• Task details
For the records below, give the count of lines holding the word "same" and nothing more.

• Task input
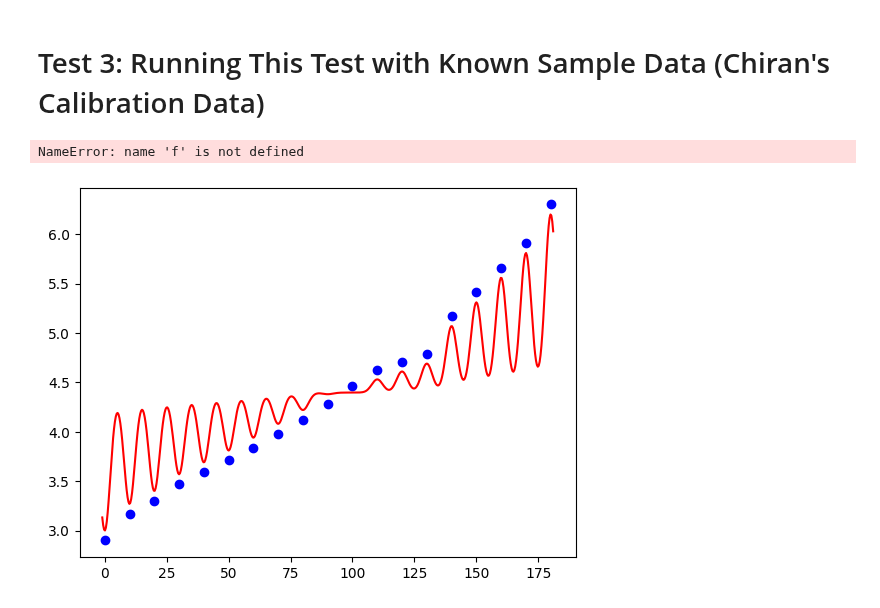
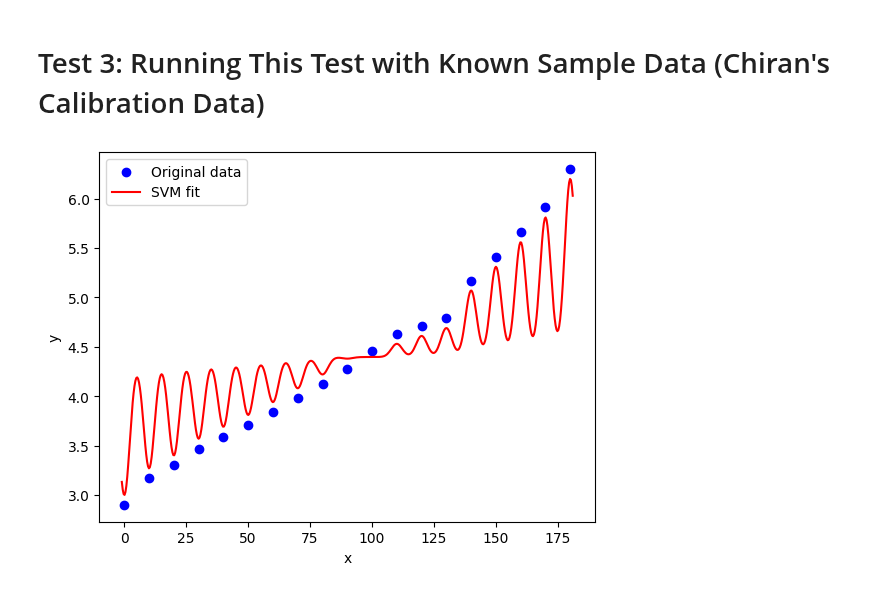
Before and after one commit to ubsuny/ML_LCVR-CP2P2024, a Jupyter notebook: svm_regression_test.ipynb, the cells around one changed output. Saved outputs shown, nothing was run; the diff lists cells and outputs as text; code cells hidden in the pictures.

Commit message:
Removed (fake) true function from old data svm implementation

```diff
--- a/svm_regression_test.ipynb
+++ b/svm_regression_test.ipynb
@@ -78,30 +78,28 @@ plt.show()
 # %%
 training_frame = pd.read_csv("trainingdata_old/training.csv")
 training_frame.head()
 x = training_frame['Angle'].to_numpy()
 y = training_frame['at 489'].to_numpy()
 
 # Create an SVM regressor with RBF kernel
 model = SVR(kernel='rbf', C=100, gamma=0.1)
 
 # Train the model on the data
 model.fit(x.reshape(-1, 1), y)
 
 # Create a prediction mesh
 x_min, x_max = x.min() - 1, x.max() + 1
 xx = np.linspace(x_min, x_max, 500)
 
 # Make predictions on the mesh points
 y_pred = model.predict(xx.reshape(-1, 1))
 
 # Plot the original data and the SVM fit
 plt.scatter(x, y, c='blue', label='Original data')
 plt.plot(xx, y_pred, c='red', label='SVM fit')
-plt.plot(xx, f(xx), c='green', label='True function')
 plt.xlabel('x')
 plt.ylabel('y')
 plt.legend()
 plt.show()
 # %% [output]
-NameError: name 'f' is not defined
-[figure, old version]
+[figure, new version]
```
...
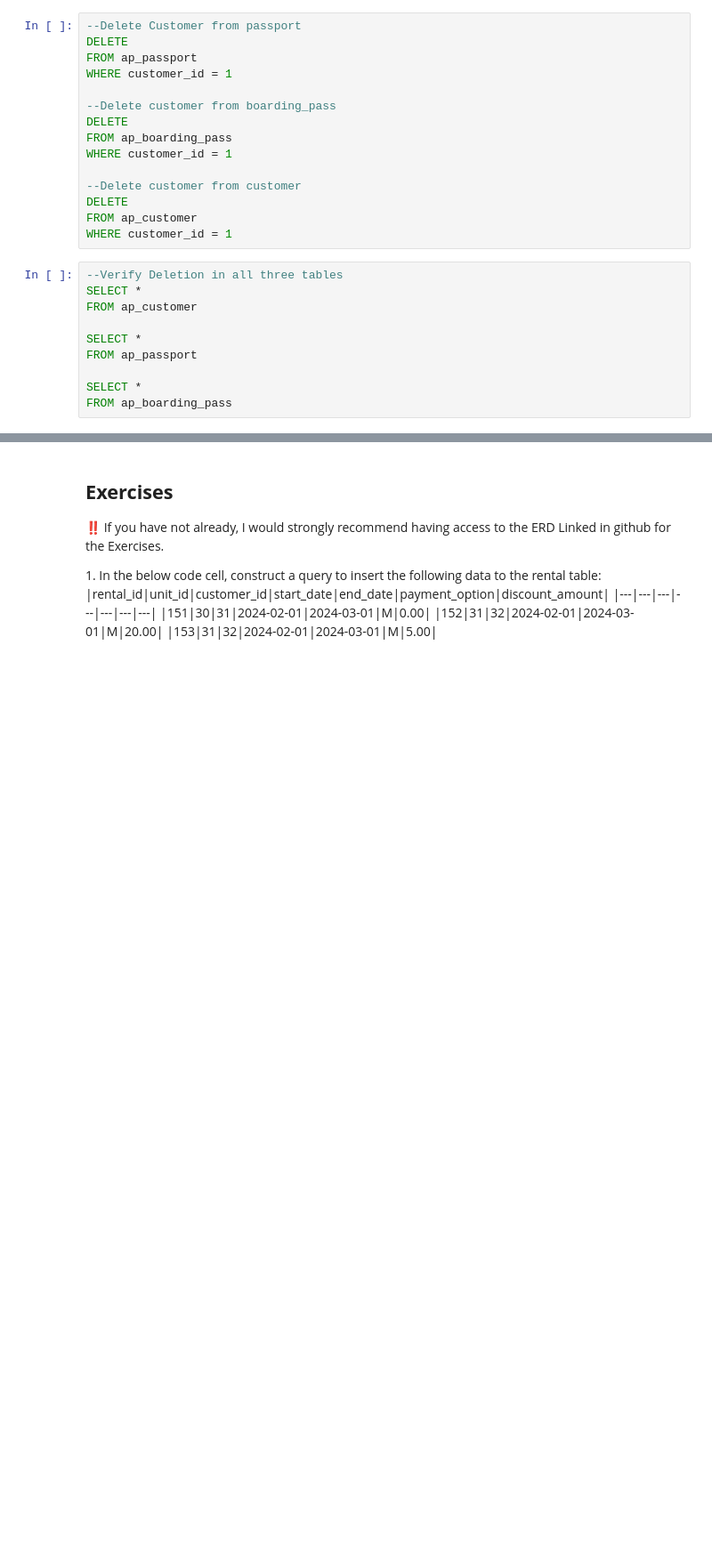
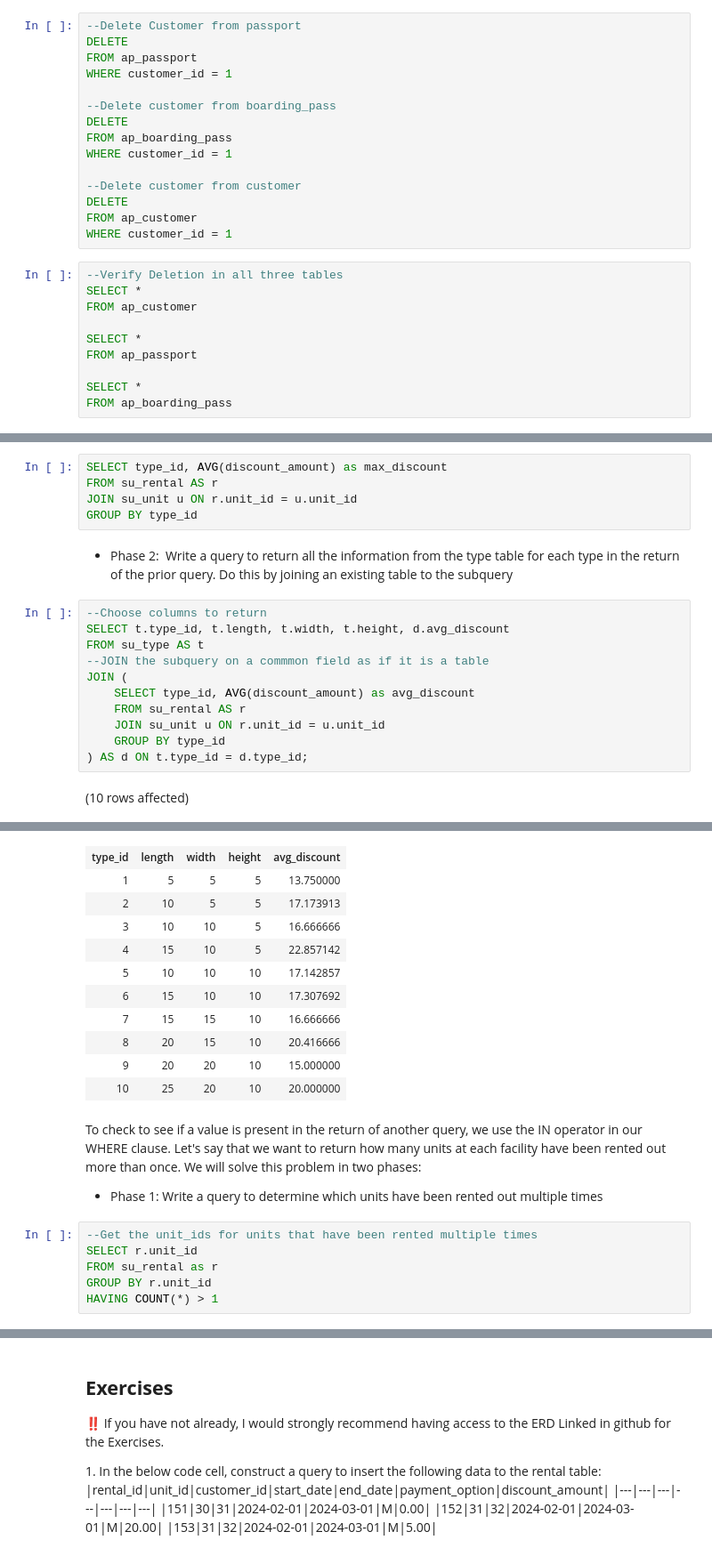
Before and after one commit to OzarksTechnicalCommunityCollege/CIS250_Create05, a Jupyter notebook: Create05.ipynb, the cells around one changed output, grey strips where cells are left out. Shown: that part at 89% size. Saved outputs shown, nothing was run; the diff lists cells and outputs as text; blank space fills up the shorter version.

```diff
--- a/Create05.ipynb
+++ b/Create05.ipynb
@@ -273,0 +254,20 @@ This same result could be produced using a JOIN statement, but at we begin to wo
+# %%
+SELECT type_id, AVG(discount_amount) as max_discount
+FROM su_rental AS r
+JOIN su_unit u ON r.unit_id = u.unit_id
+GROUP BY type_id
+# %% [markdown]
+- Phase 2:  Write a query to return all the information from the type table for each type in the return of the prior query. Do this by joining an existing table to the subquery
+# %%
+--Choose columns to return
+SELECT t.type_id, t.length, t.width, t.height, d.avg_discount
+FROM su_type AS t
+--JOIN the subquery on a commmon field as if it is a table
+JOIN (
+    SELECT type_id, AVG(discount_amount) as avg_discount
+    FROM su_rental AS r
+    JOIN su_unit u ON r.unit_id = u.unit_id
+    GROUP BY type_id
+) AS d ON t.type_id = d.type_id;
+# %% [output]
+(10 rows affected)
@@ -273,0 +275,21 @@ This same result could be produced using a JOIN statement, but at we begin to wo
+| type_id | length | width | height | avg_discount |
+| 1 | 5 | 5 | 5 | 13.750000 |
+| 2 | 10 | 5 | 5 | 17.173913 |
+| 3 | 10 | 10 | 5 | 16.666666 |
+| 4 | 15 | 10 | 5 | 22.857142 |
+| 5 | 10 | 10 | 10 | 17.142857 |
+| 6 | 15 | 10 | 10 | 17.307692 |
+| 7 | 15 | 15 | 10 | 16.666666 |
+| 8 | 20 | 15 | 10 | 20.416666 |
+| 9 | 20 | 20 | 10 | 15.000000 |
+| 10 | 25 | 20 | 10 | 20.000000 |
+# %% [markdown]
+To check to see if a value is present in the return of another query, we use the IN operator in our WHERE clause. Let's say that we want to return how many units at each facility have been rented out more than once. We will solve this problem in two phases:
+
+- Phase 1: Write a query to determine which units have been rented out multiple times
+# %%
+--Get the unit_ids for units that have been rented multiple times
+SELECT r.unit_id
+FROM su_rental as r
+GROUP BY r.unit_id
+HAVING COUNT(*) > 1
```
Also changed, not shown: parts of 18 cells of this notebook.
---
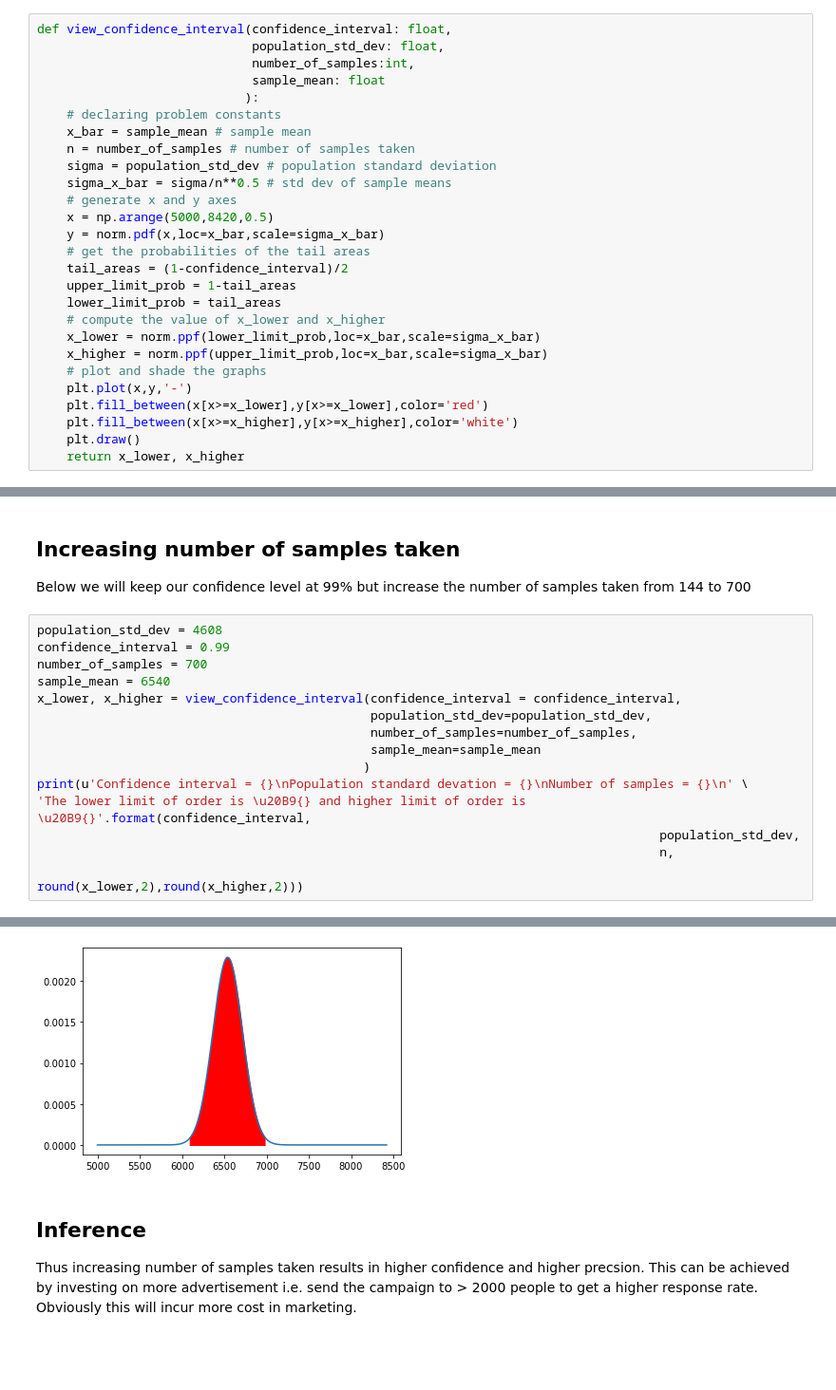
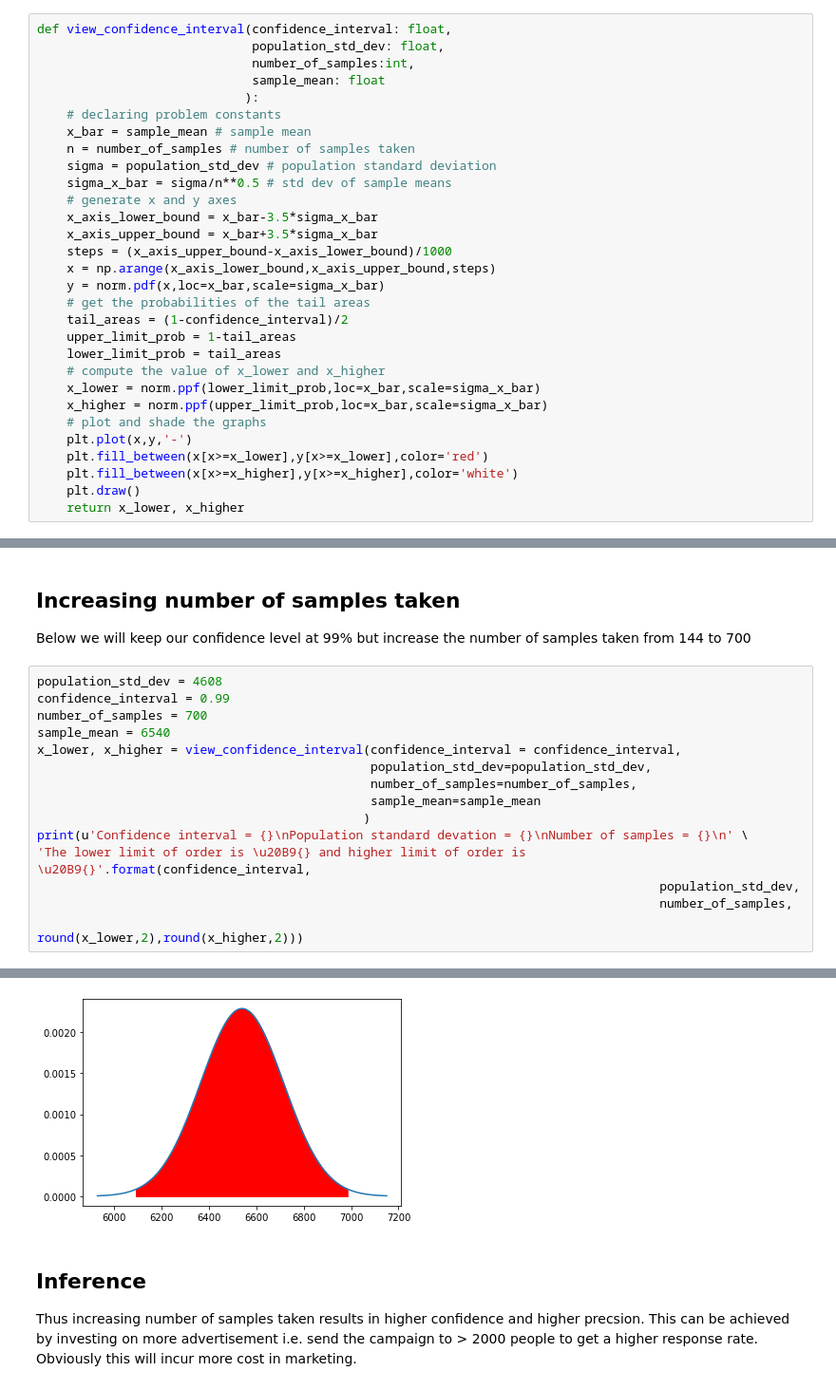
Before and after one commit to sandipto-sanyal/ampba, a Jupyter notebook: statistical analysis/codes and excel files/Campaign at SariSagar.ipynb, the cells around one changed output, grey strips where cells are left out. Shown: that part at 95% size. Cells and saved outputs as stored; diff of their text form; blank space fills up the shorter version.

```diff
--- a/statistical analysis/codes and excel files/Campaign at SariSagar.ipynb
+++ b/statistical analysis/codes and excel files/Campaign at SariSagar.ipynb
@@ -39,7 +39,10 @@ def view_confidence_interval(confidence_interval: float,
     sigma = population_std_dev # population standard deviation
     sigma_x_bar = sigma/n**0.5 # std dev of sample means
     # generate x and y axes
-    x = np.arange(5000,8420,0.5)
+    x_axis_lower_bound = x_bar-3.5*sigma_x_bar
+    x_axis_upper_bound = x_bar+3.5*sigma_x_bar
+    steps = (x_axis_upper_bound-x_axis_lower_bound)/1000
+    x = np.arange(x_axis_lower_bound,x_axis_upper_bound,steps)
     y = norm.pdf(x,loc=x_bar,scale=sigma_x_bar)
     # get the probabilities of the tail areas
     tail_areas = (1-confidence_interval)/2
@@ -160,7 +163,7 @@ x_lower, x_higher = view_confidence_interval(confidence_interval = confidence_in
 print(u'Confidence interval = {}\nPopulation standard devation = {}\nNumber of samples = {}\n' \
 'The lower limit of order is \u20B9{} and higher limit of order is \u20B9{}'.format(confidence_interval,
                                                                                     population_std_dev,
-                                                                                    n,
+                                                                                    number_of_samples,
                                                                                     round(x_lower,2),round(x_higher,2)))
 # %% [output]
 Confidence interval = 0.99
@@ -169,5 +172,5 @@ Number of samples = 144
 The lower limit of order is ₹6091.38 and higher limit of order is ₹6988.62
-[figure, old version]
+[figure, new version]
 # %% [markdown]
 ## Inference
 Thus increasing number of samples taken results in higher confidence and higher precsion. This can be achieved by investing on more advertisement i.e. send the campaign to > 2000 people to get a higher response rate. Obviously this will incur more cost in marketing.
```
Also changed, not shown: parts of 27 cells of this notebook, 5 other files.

• Response box
2